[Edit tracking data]
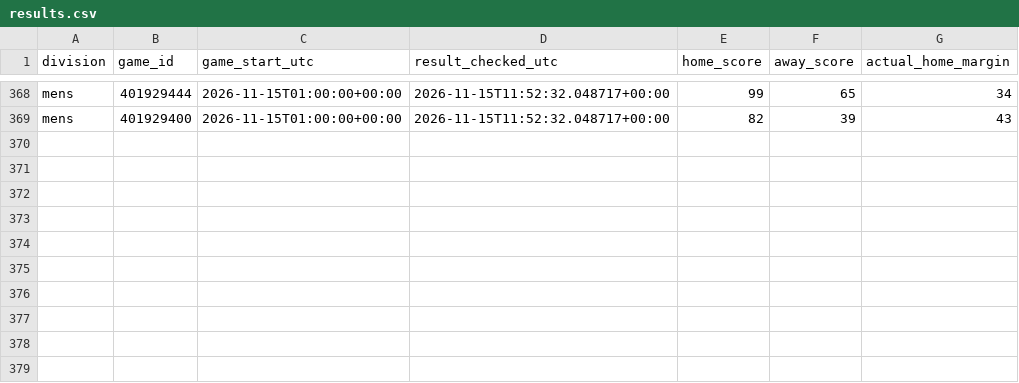
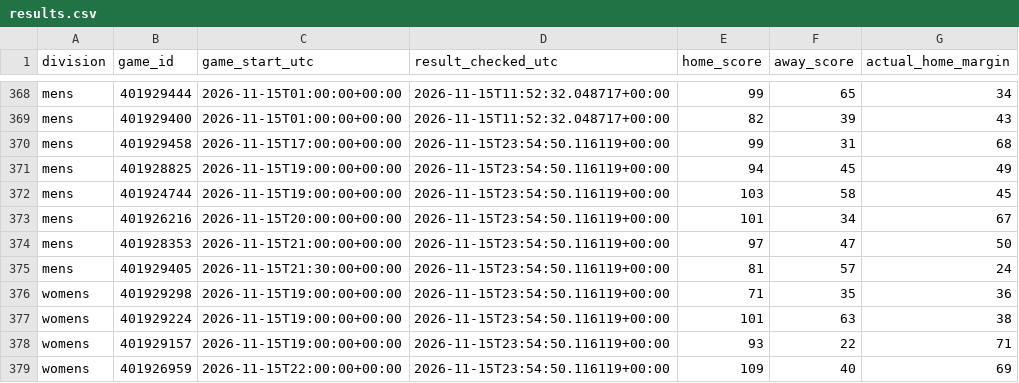
Before and after one commit to hcaver16-arch/college-basketball-ratings, a CSV file: data/cross_division_prospective/2026-27/results.csv, drawn as a sheet; only a part is shown, gaps mark what is left out; the diff names each change by its address in the sheet, - before the commit and + after, or states it on an @@ line.

```diff
--- a/data/cross_division_prospective/2026-27/results.csv
+++ b/data/cross_division_prospective/2026-27/results.csv
+row 370: mens | 401929458 | 2026-11-15T17:00:00+00:00 | 2026-11-15T23:54:50.116119+00:00 | 99 | 31 | 68
+row 371: mens | 401928825 | 2026-11-15T19:00:00+00:00 | 2026-11-15T23:54:50.116119+00:00 | 94 | 45 | 49
+row 372: mens | 401924744 | 2026-11-15T19:00:00+00:00 | 2026-11-15T23:54:50.116119+00:00 | 103 | 58 | 45
+row 373: mens | 401926216 | 2026-11-15T20:00:00+00:00 | 2026-11-15T23:54:50.116119+00:00 | 101 | 34 | 67
+row 374: mens | 401928353 | 2026-11-15T21:00:00+00:00 | 2026-11-15T23:54:50.116119+00:00 | 97 | 47 | 50
+row 375: mens | 401929405 | 2026-11-15T21:30:00+00:00 | 2026-11-15T23:54:50.116119+00:00 | 81 | 57 | 24
+row 376: womens | 401929298 | 2026-11-15T19:00:00+00:00 | 2026-11-15T23:54:50.116119+00:00 | 71 | 35 | 36
+row 377: womens | 401929224 | 2026-11-15T19:00:00+00:00 | 2026-11-15T23:54:50.116119+00:00 | 101 | 63 | 38
+row 378: womens | 401929157 | 2026-11-15T19:00:00+00:00 | 2026-11-15T23:54:50.116119+00:00 | 93 | 22 | 71
+row 379: womens | 401926959 | 2026-11-15T22:00:00+00:00 | 2026-11-15T23:54:50.116119+00:00 | 109 | 40 | 69
```
Also changed, not shown: data/cross_division_prospective/2026-27/forecasts.csv, 1 other file.
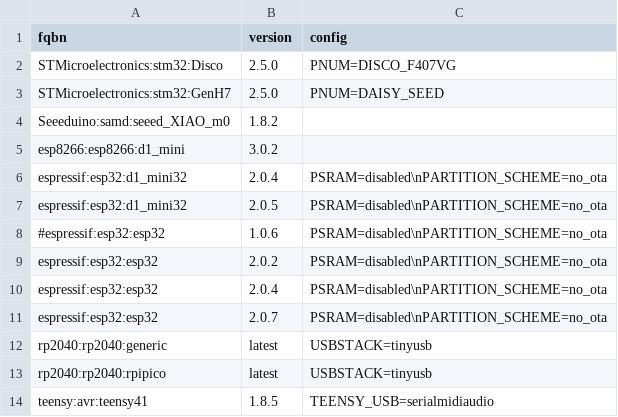
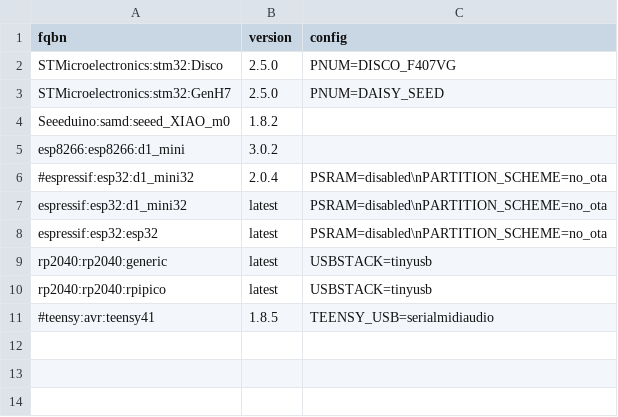
Before and after one commit to marcel-licence/ml_synth_organ_example, a CSV file: targets.csv, drawn as a sheet.

```diff
--- a/targets.csv
+++ b/targets.csv
@@ -5,10 +5,7 @@ Seeeduino:samd:seeed_XIAO_m0;1.8.2;
 esp8266:esp8266:d1_mini;3.0.2;
-espressif:esp32:d1_mini32;2.0.4;PSRAM=disabled\nPARTITION_SCHEME=no_ota
-espressif:esp32:d1_mini32;2.0.5;PSRAM=disabled\nPARTITION_SCHEME=no_ota
-#espressif:esp32:esp32;1.0.6;PSRAM=disabled\nPARTITION_SCHEME=no_ota
-espressif:esp32:esp32;2.0.2;PSRAM=disabled\nPARTITION_SCHEME=no_ota
-espressif:esp32:esp32;2.0.4;PSRAM=disabled\nPARTITION_SCHEME=no_ota
-espressif:esp32:esp32;2.0.7;PSRAM=disabled\nPARTITION_SCHEME=no_ota
+#espressif:esp32:d1_mini32;2.0.4;PSRAM=disabled\nPARTITION_SCHEME=no_ota
+espressif:esp32:d1_mini32;latest;PSRAM=disabled\nPARTITION_SCHEME=no_ota
+espressif:esp32:esp32;latest;PSRAM=disabled\nPARTITION_SCHEME=no_ota
 rp2040:rp2040:generic;latest;USBSTACK=tinyusb
 rp2040:rp2040:rpipico;latest;USBSTACK=tinyusb
-teensy:avr:teensy41;1.8.5;TEENSY_USB=serialmidiaudio
+#teensy:avr:teensy41;1.8.5;TEENSY_USB=serialmidiaudio
```
Also changed, not shown: 3 other files.
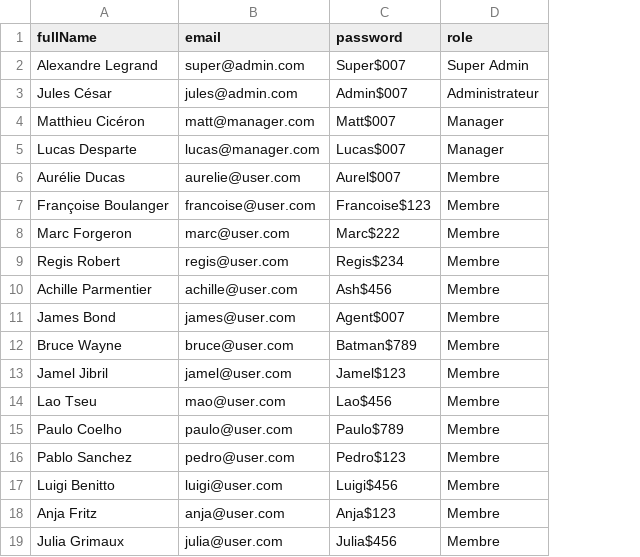
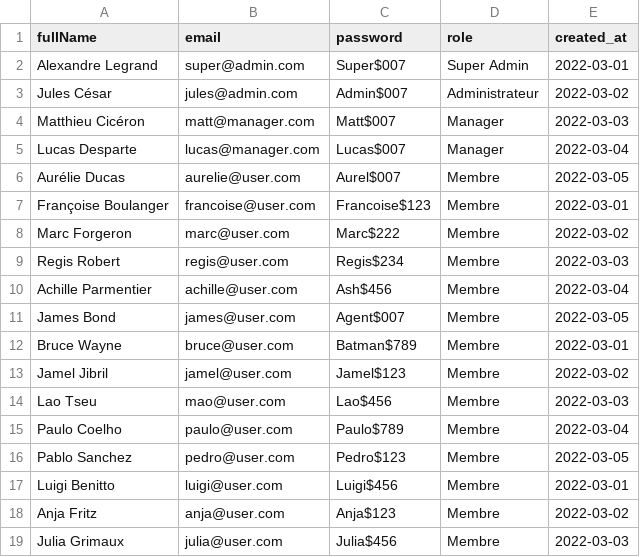
Before and after one commit to Lukam90/Sym-CRM, a CSV file: application/src/DataFixtures/csv/users.csv, drawn as a sheet; the diff names each change by its address in the sheet, - before the commit and + after, or states it on an @@ line.

Commit message:
MAJ Nv Edition Role Utilisateur

```diff
--- a/application/src/DataFixtures/csv/users.csv
+++ b/application/src/DataFixtures/csv/users.csv
+column E (created_at), rows 2-19: 2022-03-01 | 2022-03-02 | 2022-03-03 | 2022-03-04 | 2022-03-05 | 2022-03-01 | 2022-03-02 | 2022-03-03 | 2022-03-04 | 2022-03-05 | 2022-03-01 | 2022-03-02 | 2022-03-03 | 2022-03-04 | 2022-03-05 | 2022-03-01 | 2022-03-02 | 2022-03-03
```
Also changed, not shown: 4 other files.
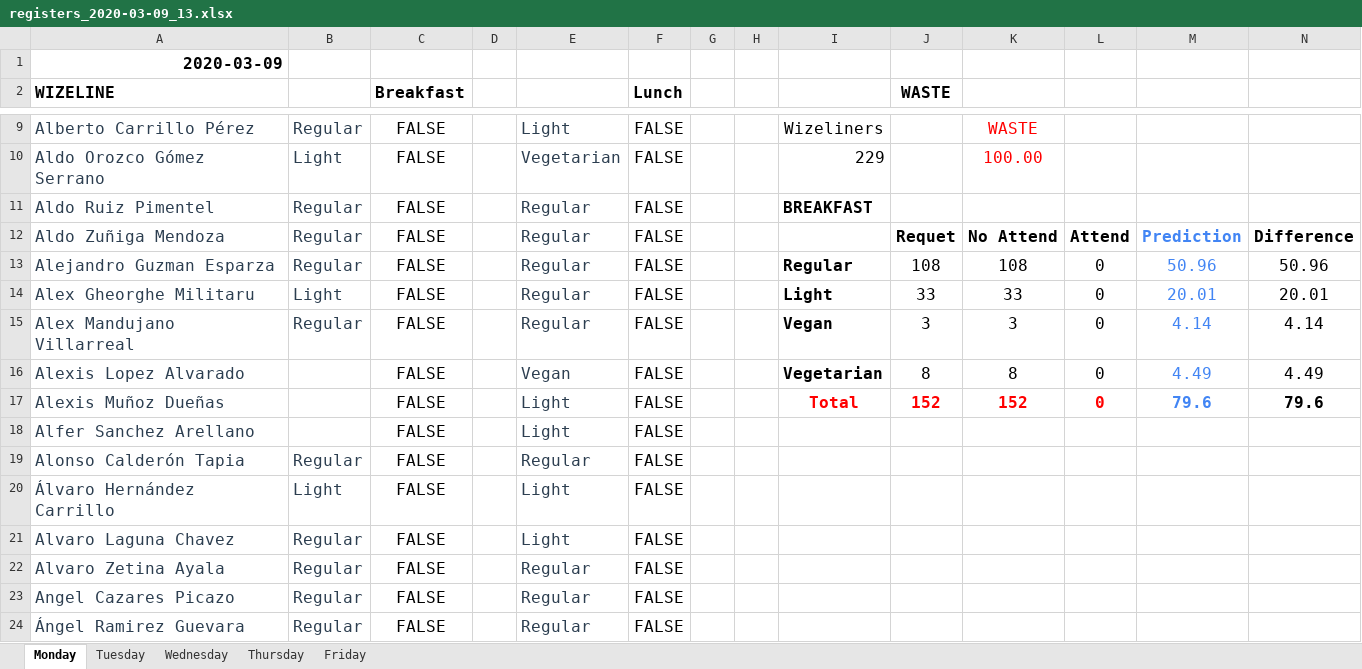
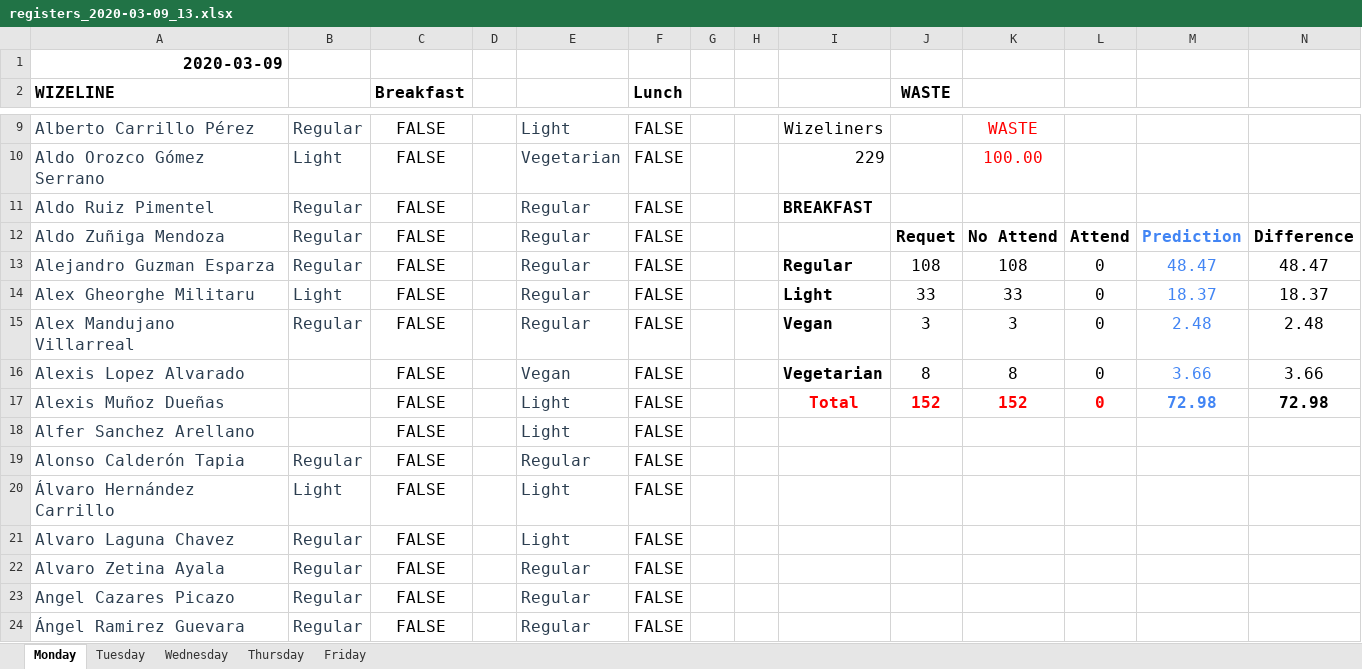
Before and after one commit to kautilya-raj/Food-Waste-Prediction, an Excel workbook: test_sample_data/true/registers_2020-03-09_13.xlsx, sheet Monday, drawn as a sheet; only a part is shown, gaps mark what is left out; values as stored, in another font and other column widths than the file's, no borders; the diff names each change by its address in the sheet, - before the commit and + after, or states it on an @@ line.

```diff
--- a/test_sample_data/true/registers_2020-03-09_13.xlsx (sheet Monday)
+++ b/test_sample_data/true/registers_2020-03-09_13.xlsx (sheet Monday)
-M13: 50.96
+M13: 48.47
-N13: 50.96
+N13: 48.47
-M14: 20.01
+M14: 18.37
-N14: 20.01
+N14: 18.37
-M15: 4.14
+M15: 2.48
-N15: 4.14
+N15: 2.48
-M16: 4.49
+M16: 3.66
-N16: 4.49
+N16: 3.66
-M17: 79.6
+M17: 72.98
-N17: 79.6
+N17: 72.98
```
Also changed, not shown: sheet Friday, sheet Thursday, sheet Wednesday, sheet Tuesday, 16 other files.
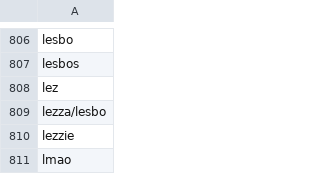
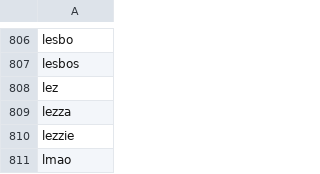
Before and after one commit to ss-mvp/backend, a CSV file: scripts/bad_single.csv, drawn as a sheet; only a part is shown, gaps mark what is left out.

```diff
--- a/scripts/bad_single.csv
+++ b/scripts/bad_single.csv
@@ -808,3 +808,3 @@ lesbos,
 lez,
-lezza/lesbo,
+lezza,
 lezzie,
```
Also changed, not shown: 7 other files.
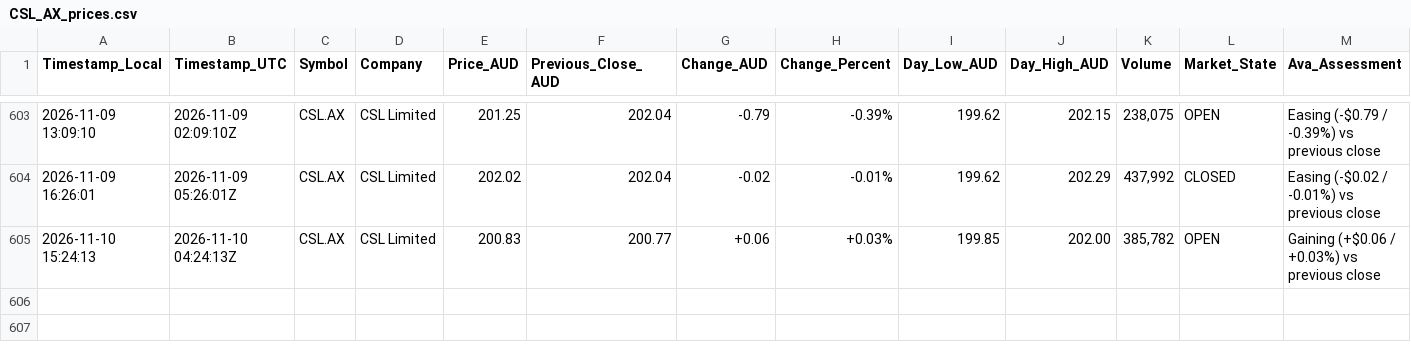
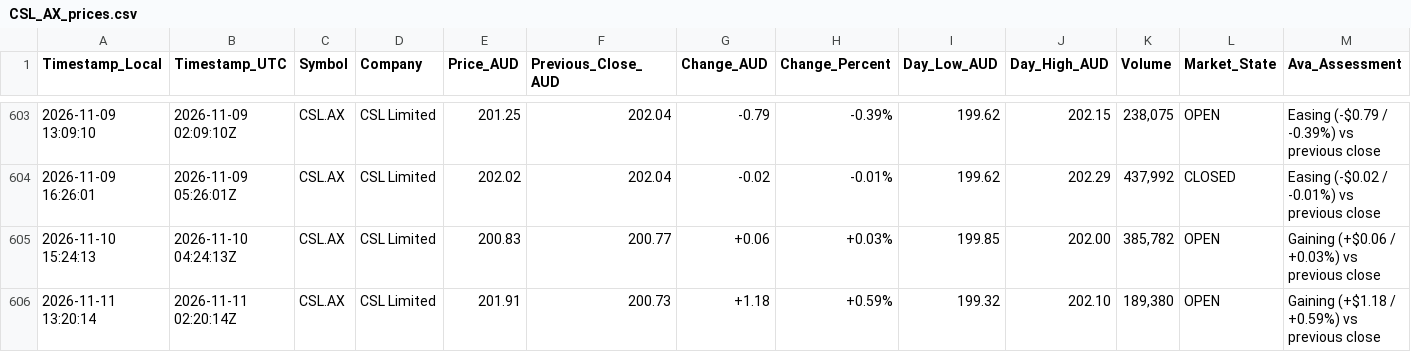
Before and after one commit to nickarino/AI_Employee_Unicorn_Day, a CSV file: CSL_AX_prices.csv, drawn as a sheet; only a part is shown, gaps mark what is left out.

```diff
--- a/CSL_AX_prices.csv
+++ b/CSL_AX_prices.csv
@@ -605 +605,2 @@ Timestamp_Local,Timestamp_UTC,Symbol,Company,Price_AUD,Previous_Close_AUD,Change
 2026-11-10 15:24:13,2026-11-10 04:24:13Z,CSL.AX,CSL Limited,200.83,200.77,+0.06,+0.03%,199.85,202.00,"385,782",OPEN,Gaining (+$0.06 / +0.03%) vs previous close
+2026-11-11 13:20:14,2026-11-11 02:20:14Z,CSL.AX,CSL Limited,201.91,200.73,+1.18,+0.59%,199.32,202.10,"189,380",OPEN,Gaining (+$1.18 / +0.59%) vs previous close
```
Also changed, not shown: 1 other file.
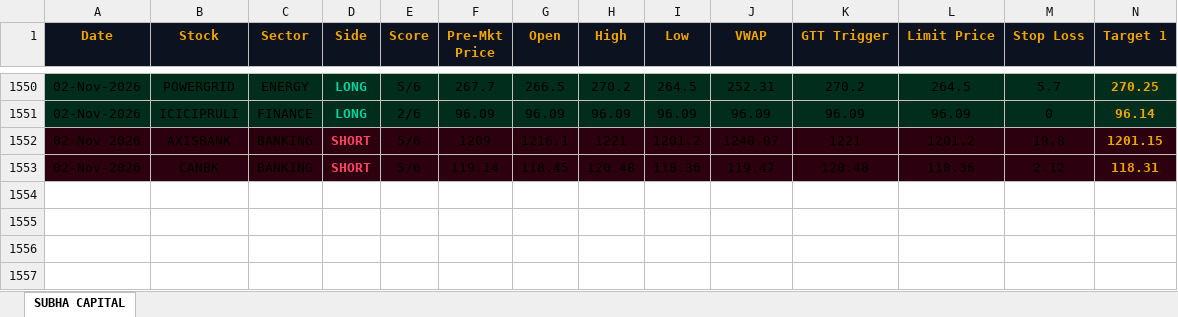
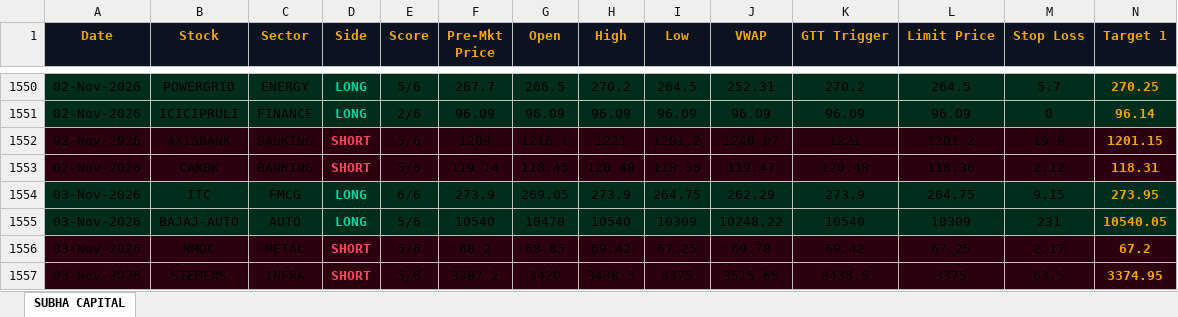
Before and after one commit to shashiravi2010-subha/subha-capital, an Excel workbook: trading_journal.xlsx, sheet SUBHA CAPITAL, drawn as a sheet; only a part is shown, gaps mark what is left out; values as stored, in another font and other column widths than the file's, no borders; rows hold the shown columns only; the diff names each change by its address in the sheet, - before the commit and + after, or states it on an @@ line.

Commit message:
Market data 03-Nov-2026 10:57 IST

```diff
--- a/trading_journal.xlsx (sheet SUBHA CAPITAL)
+++ b/trading_journal.xlsx (sheet SUBHA CAPITAL)
+row 1554: 03-Nov-2026 | ITC | FMCG | LONG | 6/6 | 273.9 | 269.05 | 273.9 | 264.75 | 262.29 | 273.9 | 264.75 | 9.15 | 273.95
+row 1555: 03-Nov-2026 | BAJAJ-AUTO | AUTO | LONG | 5/6 | 10540 | 10470 | 10540 | 10309 | 10248.22 | 10540 | 10309 | 231 | 10540.05
+row 1556: 03-Nov-2026 | NMDC | METAL | SHORT | 5/6 | 68.2 | 68.85 | 69.42 | 67.25 | 69.78 | 69.42 | 67.25 | 2.17 | 67.2
+row 1557: 03-Nov-2026 | SIEMENS | INFRA | SHORT | 5/6 | 3387.2 | 3420 | 3438.5 | 3375 | 3515.65 | 3438.5 | 3375 | 63.5 | 3374.95
```
Also changed, not shown: 1 other file.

PROBLEM: Copy each line containing the word "DataFixtures" from the data.

REPLY:
Before and after one commit to Lukam90/Sym-CRM, a CSV file: application/src/DataFixtures/csv/users.csv, drawn as a sheet; the diff names each change by its address in the sheet, - before the commit and + after, or states it on an @@ line.
--- a/application/src/DataFixtures/csv/users.csv
+++ b/application/src/DataFixtures/csv/users.csv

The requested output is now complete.